Published: March 22, 2017
Forty-one percent of employers are hiring college-educated workers for positions that high school graduates mostly held. And 33 percent of employers are hiring more workers with master's degrees for positions primarily held by professionals with bachelor's degrees.
Those ratios are up by 4 percent and 6 percent, respectively, just since last year.
That's according to a year-end survey conducted by Harris Poll for CareerBuilder of 2,391 U.S. hiring and human resources managers across all industries.
Over the past five years, 38 percent of respondents said they raised their educational requirements.

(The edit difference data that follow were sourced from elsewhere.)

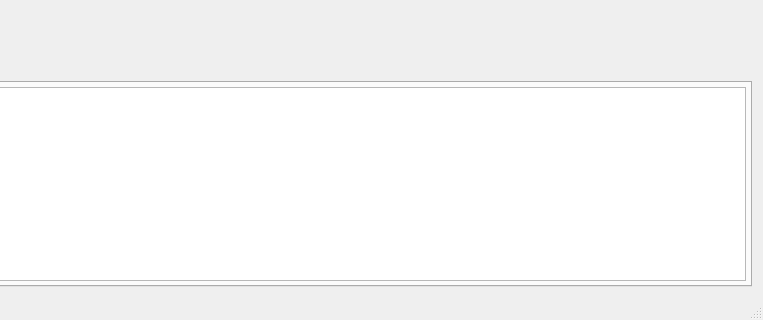
Before: the Qt Designer form source/serialplot/src/mainwindow.ui in KacperJanowski98/SerialPlot-Biomedical-Signals, drawn with Qt 5; both pictures show x 469 to 1232 and y 410 to 730 of the 1232 by 730 pixel window.
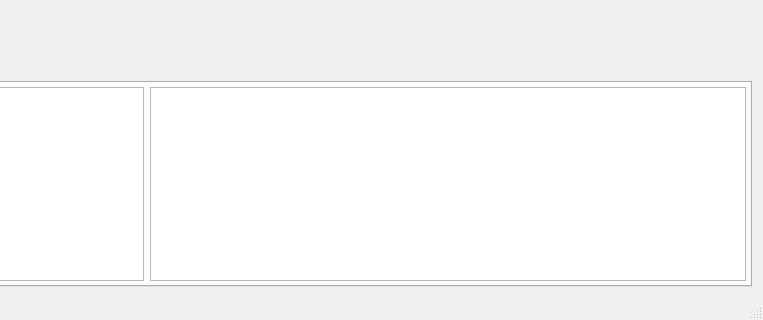
After: the same form once the commit is applied. Icons and pictures are not drawn. Custom widgets are drawn as their Qt base class.

What changed in the file:
```diff
--- a/source/serialplot/src/mainwindow.ui
+++ b/source/serialplot/src/mainwindow.ui
@@ -105,6 +105,9 @@
           </property>
          </widget>
         </item>
+        <item>
+         <widget class="QPlainTextEdit" name="ptLogStream"/>
+        </item>
        </layout>
       </widget>
      </widget>
```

Sixty-one percent said it's because skills for their positions have evolved, requiring higher educated labor, while 56 percent said the tight job market allows them to hire college grads for these positions.

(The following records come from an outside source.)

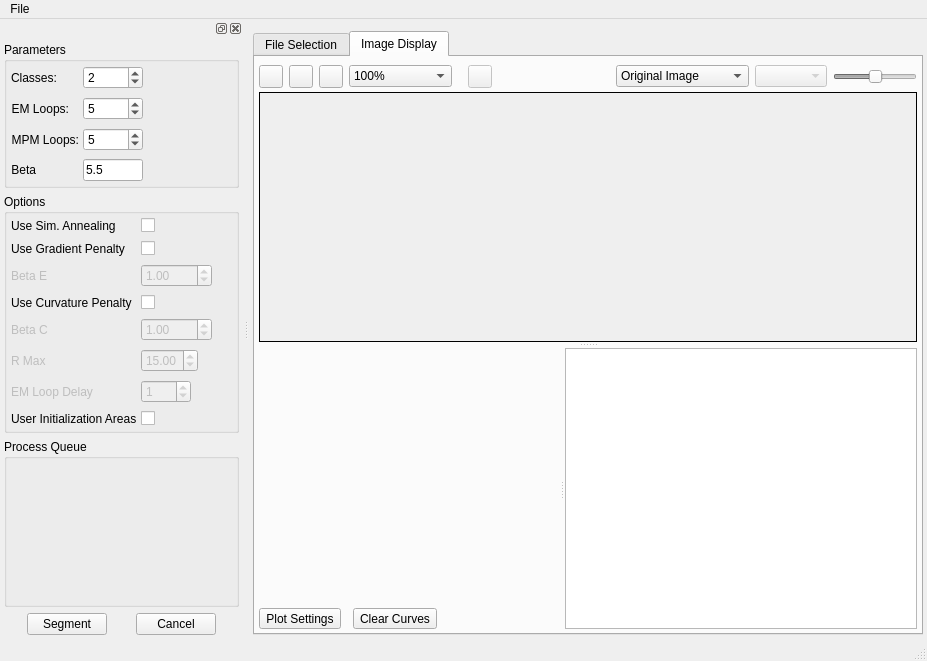
Old version of the form Code/EmMpmGui/UI_Files/EmMpmGui.ui in the repository BlueQuartzSoftware/EMMPMWorkbench.
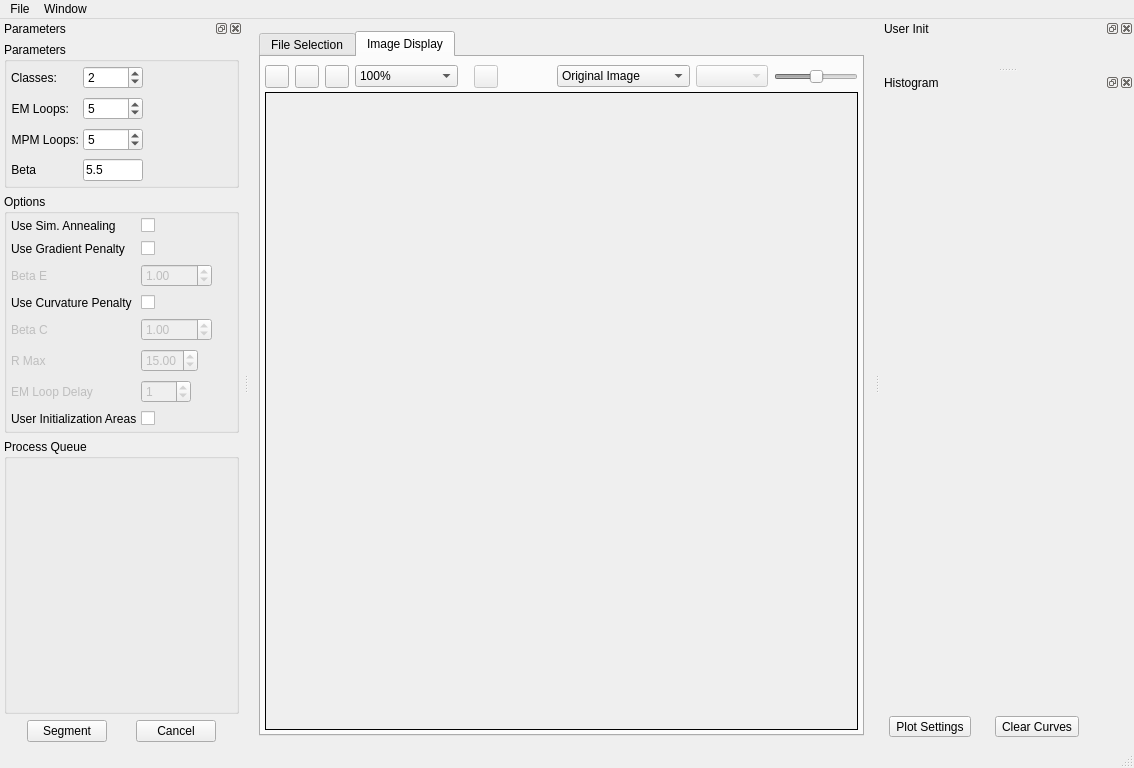
New version of the form. The open tabs and pages were chosen to show the change. Icons and pictures are not drawn. Custom widgets are drawn as their Qt base class.

Commit message: Reworking the User interface to that there are now dockable windows for each of the Parameters, Histogram and User Init Areas. This allows the user to better optimized thier workspace. Now using a true color picking widget for the User init areas coloring. User init areas will now hide themselves with the option is disabled. Added option in the User init tab to set the plot line width

The edit to the form file:
```diff
--- a/Code/EmMpmGui/UI_Files/EmMpmGui.ui
+++ b/Code/EmMpmGui/UI_Files/EmMpmGui.ui
@@ -6,8 +6,8 @@
    <rect>
     <x>0</x>
     <y>0</y>
-    <width>927</width>
-    <height>661</height>
+    <width>1134</width>
+    <height>768</height>
    </rect>
   </property>
   <property name="sizePolicy">
@@ -28,19 +28,19 @@
   <widget class="QWidget" name="centralwidget">
    <layout class="QHBoxLayout" name="horizontalLayout_3">
     <property name="spacing">
-     <number>4</number>
+     <number>6</number>
     </property>
     <property name="leftMargin">
-     <number>4</number>
+     <number>10</number>
     </property>
     <property name="topMargin">
      <number>12</number>
     </property>
     <property name="rightMargin">
-     <number>4</number>
+     <number>10</number>
     </property>
     <property name="bottomMargin">
-     <number>4</number>
+     <number>10</number>
     </property>
     <item>
      <widget class="QTabWidget" name="tabWidget">
@@ -732,136 +732,6 @@
             </item>
            </layout>
           </widget>
-          <widget class="QSplitter" name="splitter">
-           <property name="frameShape">
-            <enum>QFrame::NoFrame</enum>
-           </property>
-           <property name="lineWidth">
-            <number>1</number>
-           </property>
-           <property name="orientation">
-            <enum>Qt::Horizontal</enum>
-           </property>
-           <property name="opaqueResize">
-            <bool>true</bool>
-           </property>
-           <property name="handleWidth">
-            <number>6</number>
-           </property>
-           <property name="childrenCollapsible">
-            <bool>true</bool>
-           </property>
-           <widget class="QWidget" name="widget" native="true">
-            <layout class="QGridLayout" name="gridLayout_2">
-             <property name="horizontalSpacing">
-              <number>0</number>
-             </property>
-             <property name="verticalSpacing">
-              <number>6</number>
-             </property>
-             <property name="margin">
-              <number>0</number>
-             </property>
-             <item row="2" column="3" colspan="7">
-              <widget class="QwtPlot" name="m_HistogramPlot">
-               <property name="sizePolicy">
-                <sizepolicy hsizetype="Preferred" vsizetype="Preferred">
-                 <horstretch>0</horstretch>
-                 <verstretch>0</verstretch>
-                </sizepolicy>
-               </property>
-               <property name="minimumSize">
-                <size>
-                 <width>0</width>
-                 <height>200</height>
-                </size>
-               </property>
-               <property name="contextMenuPolicy">
-                <enum>Qt::CustomContextMenu</enum>
-               </property>
-               <property name="toolTip">
-                <string>Image Histogram and Mixture of Gaussians Plots</string>
-               </property>
-              </widget>
-             </item>
-             <item row="3" column="7">
-              <spacer name="horizontalSpacer_4">
-               <property name="orientation">
-                <enum>Qt::Horizontal</enum>
-               </property>
-               <property name="sizeHint" stdset="0">
-                <size>
-                 <width>40</width>
-                 <height>20</height>
-                </size>
-               </property>
-              </spacer>
-             </item>
-             <item row="3" column="4">
-              <widget class="QToolButton" name="axisSettingsBtn">
-               <property name="text">
-                <string>Plot Settings</string>
-               </property>
-              </widget>
-             </item>
-             <item row="3" column="6">
-              <widget class="QToolButton" name="clearTempHistograms">
-               <property name="text">
-                <string>Clear Curves</string>
-               </property>
-              </widget>
-             </item>
-             <item row="3" column="5">
-              <spacer name="horizontalSpacer_7">
-               <property name="orientation">
-                <enum>Qt::Horizontal</enum>
-               </property>
-               <property name="sizeType">
-                <enum>QSizePolicy::Fixed</enum>
-               </property>
-               <property name="sizeHint" stdset="0">
-                <size>
-                 <width>12</width>
-                 <height>20</height>
-                </size>
-               </property>
-              </spacer>
-             </item>
-            </layout>
-           </widget>
-           <widget class="QTableView" name="m_UserInitTable">
-            <property name="sizePolicy">
-             <sizepolicy hsizetype="Preferred" vsizetype="Preferred">
-              <horstretch>0</horstretch>
-              <verstretch>0</verstretch>
-             </sizepolicy>
-            </property>
-            <property name="toolTip">
-             <string>User Initialization Values</string>
-            </property>
-            <property name="alternatingRowColors">
-             <bool>true</bool>
-            </property>
-            <property name="selectionMode">
-             <enum>QAbstractItemView::SingleSelection</enum>
-            </property>
-            <property name="selectionBehavior">
-             <enum>QAbstractItemView::SelectRows</enum>
-            </property>
-            <property name="verticalScrollMode">
-             <enum>QAbstractItemView::ScrollPerPixel</enum>
-            </property>
-            <property name="horizontalScrollMode">
-             <enum>QAbstractItemView::ScrollPerPixel</enum>
-            </property>
-            <property name="cornerButtonEnabled">
-             <bool>false</bool>
-            </property>
-            <attribute name="horizontalHeaderStretchLastSection">
-             <bool>false</bool>
-            </attribute>
-           </widget>
-          </widget>
          </widget>
         </item>
        </layout>
@@ -875,7 +745,7 @@
     <rect>
      <x>0</x>
      <y>0</y>
-     <width>927</width>
+     <width>1134</width>
      <height>22</height>
     </rect>
    </property>
@@ -898,18 +768,36 @@
     <addaction name="actionExit"/>
     <addaction name="separator"/>
    </widget>
+   <widget class="QMenu" name="menuWindow">
+    <property name="title">
+     <string>Window</string>
+    </property>
+    <addaction name="actionParameters"/>
+    <addaction name="actionHistogram"/>
+    <addaction name="actionUser_Initialization"/>
+   </widget>
    <addaction name="menuFile"/>
+   <addaction name="menuWindow"/>
   </widget>
   <widget class="QStatusBar" name="statusbar"/>
-  <widget class="QDockWidget" name="dockWidget">
+  <widget class="QDockWidget" name="ParametersDockWidget">
+   <property name="floating">
+    <bool>false</bool>
+   </property>
+   <property name="features">
+    <set>QDockWidget::AllDockWidgetFeatures</set>
+   </property>
+   <property name="allowedAreas">
+    <set>Qt::AllDockWidgetAreas</set>
+   </property>
+   <property name="windowTitle">
+    <string>Parameters</string>
+   </property>
    <attribute name="dockWidgetArea">
     <number>1</number>
    </attribute>
    <widget class="QWidget" name="dockWidgetContents">
     <layout class="QVBoxLayout" name="verticalLayout_6">
-     <property name="spacing">
-      <number>6</number>
-     </property>
      <property name="margin">
       <number>4</number>
      </property>
@@ -1457,6 +1345,119 @@
     </layout>
    </widget>
   </widget>
+  <widget class="QDockWidget" name="UserInitAreaDockWidget">
+   <property name="sizePolicy">
+    <sizepolicy hsizetype="Minimum" vsizetype="Preferred">
+     <horstretch>0</horstretch>
+     <verstretch>0</verstretch>
+    </sizepolicy>
+   </property>
+   <property name="floating">
+    <bool>false</bool>
+   </property>
+   <property name="features">
+    <set>QDockWidget::AllDockWidgetFeatures</set>
+   </property>
+   <property name="windowTitle">
+    <string>User Init</string>
+   </property>
+   <attribute name="dockWidgetArea">
+    <number>2</number>
+   </attribute>
+   <widget class="QWidget" name="dockWidgetContents_2">
+    <layout class="QGridLayout" name="gridLayout_4">
+     <property name="margin">
+      <number>0</number>
+     </property>
+     <property name="spacing">
+      <number>0</number>
+     </property>
+     <item row="0" column="0">
+      <widget class="UserInitAreaWidget" name="m_UserInitAreaWidget" native="true"/>
+     </item>
+    </layout>
+   </widget>
+  </widget>
+  <widget class="QDockWidget" name="HistogramDockWidget">
+   <property name="features">
+    <set>QDockWidget::AllDockWidgetFeatures</set>
+   </property>
+   <property name="windowTitle">
+    <string>Histogram</string>
+   </property>
+   <attribute name="dockWidgetArea">
+    <number>2</number>
+   </attribute>
+   <widget class="QWidget" name="dockWidgetContents_3">
+    <layout class="QGridLayout" name="gridLayout_6">
+     <item row="0" column="0" colspan="4">
+      <widget class="QwtPlot" name="m_HistogramPlot">
+       <property name="sizePolicy">
+        <sizepolicy hsizetype="Preferred" vsizetype="Preferred">
+         <horstretch>0</horstretch>
+         <verstretch>0</verstretch>
+        </sizepolicy>
+       </property>
+       <property name="minimumSize">
+        <size>
+         <width>0</width>
+         <height>200</height>
+        </size>
+       </property>
+       <property name="contextMenuPolicy">
+        <enum>Qt::CustomContextMenu</enum>
+       </property>
+       <property name="toolTip">
+        <string>Image Histogram and Mixture of Gaussians Plots</string>
+       </property>
+      </widget>
+     </item>
+     <item row="1" column="0">
+      <widget class="QToolButton" name="axisSettingsBtn">
+       <property name="text">
+        <string>Plot Settings</string>
+       </property>
+      </widget>
+     </item>
+     <item row="1" column="2">
+      <widget class="QToolButton" name="clearTempHistograms">
+       <property name="text">
+        <string>Clear Curves</string>
+       </property>
+      </widget>
+     </item>
+     <item row="1" column="1">
+      <spacer name="horizontalSpacer_7">
+       <property name="orientation">
+        <enum>Qt::Horizontal</enum>
+       </property>
+       <property name="sizeType">
+        <enum>QSizePolicy::Fixed</enum>
+       </property>
+       <property name="sizeHint" stdset="0">
+        <size>
+         <width>12</width>
+         <height>20</height>
+        </size>
+       </property>
+      </spacer>
+     </item>
+     <item row="1" column="3">
+      <spacer name="horizontalSpacer_4">
+       <property name="orientation">
+        <enum>Qt::Horizontal</enum>
+       </property>
+       <property name="sizeHint" stdset="0">
+        <size>
+         <width>40</width>
+         <height>20</height>
+        </size>
+       </property>
+      </spacer>
+     </item>
+    </layout>
+   </widget>
+  </widget>
   <action name="actionOpenBaseImage">
    <property name="text">
     <string>Open Image</string>
@@ -1521,6 +1522,12 @@
    <extends>QLineEdit</extends>
    <header location="global">QFSDropLineEdit.h</header>
   </customwidget>
+  <customwidget>
+   <class>UserInitAreaWidget</class>
+   <extends>QWidget</extends>
+   <header location="global">UserInitAreaWidget.h</header>
+   <container>1</container>
+  </customwidget>
  </customwidgets>
  <tabstops>
   <tabstop>m_NumClasses</tabstop>
```
Left out of the diff: 91 changed lines with no effect on the pictures. The commit also changes 14 other files.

“We've continued to see an increase in the number of employers raising the educational requirements needed for their workforce,” said Rosemary Haefner, chief human resources officer at CareerBuilder.
“Roles across the board, even entry-level positions, are evolving and becoming more complex," Haefner said. "Employers are looking for workers with a solid knowledge base and skill set that can make an impact on the business right away."
Employers who've increased educational requirements report positive effects on work quality, 61 percent; productivity, 51 percent; communication, 45 percent; innovation, 41 percent; employee retention, 33 percent; revenue, 26 percent; and customer loyalty, 24 percent.
Lynn Gray, director of economic research and analysis for the Oklahoma Employment Security Commission, said his agency's studies repeatedly show college-educated workers do better in the workforce.
“Groups with lower educational attainments have higher unemployment rates and lower labor force participation rates,” Gray said.
Today's unemployment rates, for example, show about 2.5 percent of Oklahoma workers with four-year degrees or higher are unemployed, compared with roughly 4.5 percent of Oklahomans who hold only high school diplomas.
Meanwhile, as one example, there's been a sizable employment shift in the Oklahoma restaurant industry away from teenagers to older individuals, Gray said. From 2006 to 2015, employment for those workers aged 14 to 18 fell by 9.6 percent, while it rose by 66.5 percent for workers 65 and older.
In the CareerBuilder survey, 51 percent of employers said they plan to provide more online, competency-based learning opportunities to employees this year; 41 percent are sending workers back to school to earn advanced degrees, with 14 percent fully funding degrees and 22 percent partially funding them.